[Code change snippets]
════

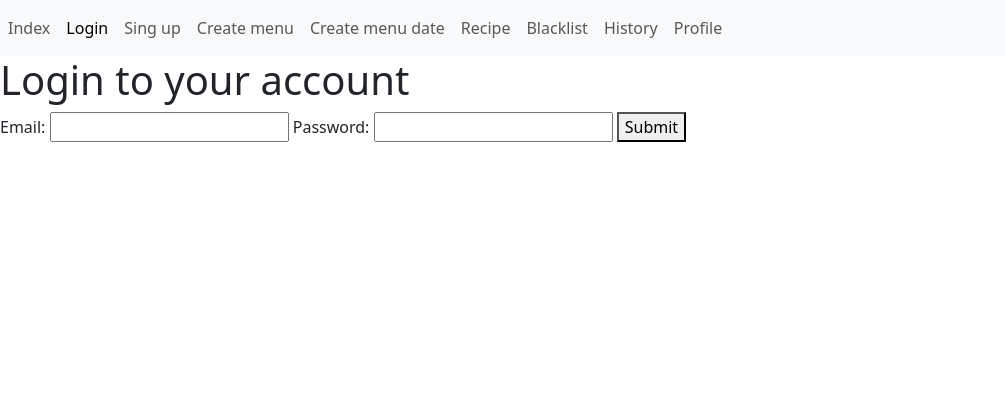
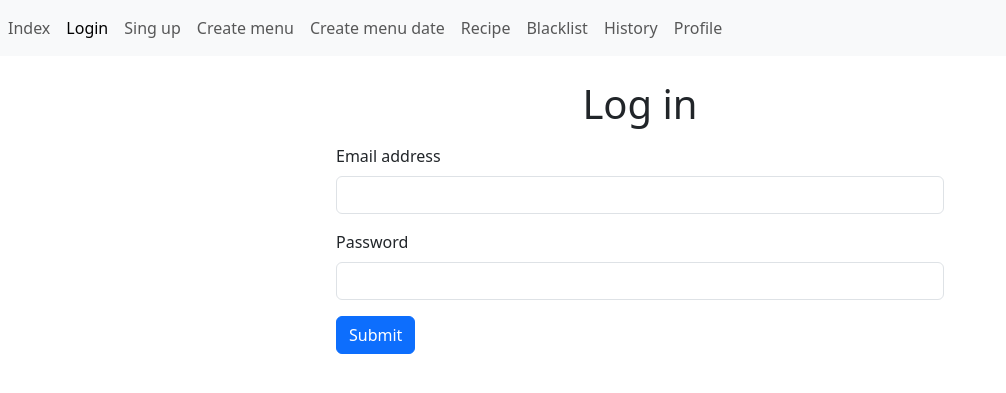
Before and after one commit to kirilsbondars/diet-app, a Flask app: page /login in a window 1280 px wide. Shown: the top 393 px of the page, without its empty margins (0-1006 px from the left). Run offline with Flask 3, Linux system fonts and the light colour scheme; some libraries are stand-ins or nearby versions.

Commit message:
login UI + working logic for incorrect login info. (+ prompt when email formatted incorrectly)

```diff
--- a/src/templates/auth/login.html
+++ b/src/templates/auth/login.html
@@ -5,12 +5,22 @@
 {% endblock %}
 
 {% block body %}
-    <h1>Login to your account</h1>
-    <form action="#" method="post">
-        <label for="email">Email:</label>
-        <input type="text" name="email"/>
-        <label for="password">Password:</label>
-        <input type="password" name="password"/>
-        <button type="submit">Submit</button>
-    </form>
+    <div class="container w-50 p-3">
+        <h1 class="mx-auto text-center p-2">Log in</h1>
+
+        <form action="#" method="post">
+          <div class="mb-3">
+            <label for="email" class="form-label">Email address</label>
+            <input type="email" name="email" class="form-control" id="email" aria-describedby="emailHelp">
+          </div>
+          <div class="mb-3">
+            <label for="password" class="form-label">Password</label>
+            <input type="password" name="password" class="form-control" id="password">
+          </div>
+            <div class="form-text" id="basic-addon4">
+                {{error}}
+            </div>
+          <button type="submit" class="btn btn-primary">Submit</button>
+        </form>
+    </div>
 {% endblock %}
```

════

• PROBLEM TO WORK ON:
Copy from the entries above each line in which the string "email" can be found.

• YOUR SOLUTION:
login UI + working logic for incorrect login info. (+ prompt when email formatted incorrectly)
-        <label for="email">Email:</label>
-        <input type="text" name="email"/>
+            <label for="email" class="form-label">Email address</label>
+            <input type="email" name="email" class="form-control" id="email" aria-describedby="emailHelp">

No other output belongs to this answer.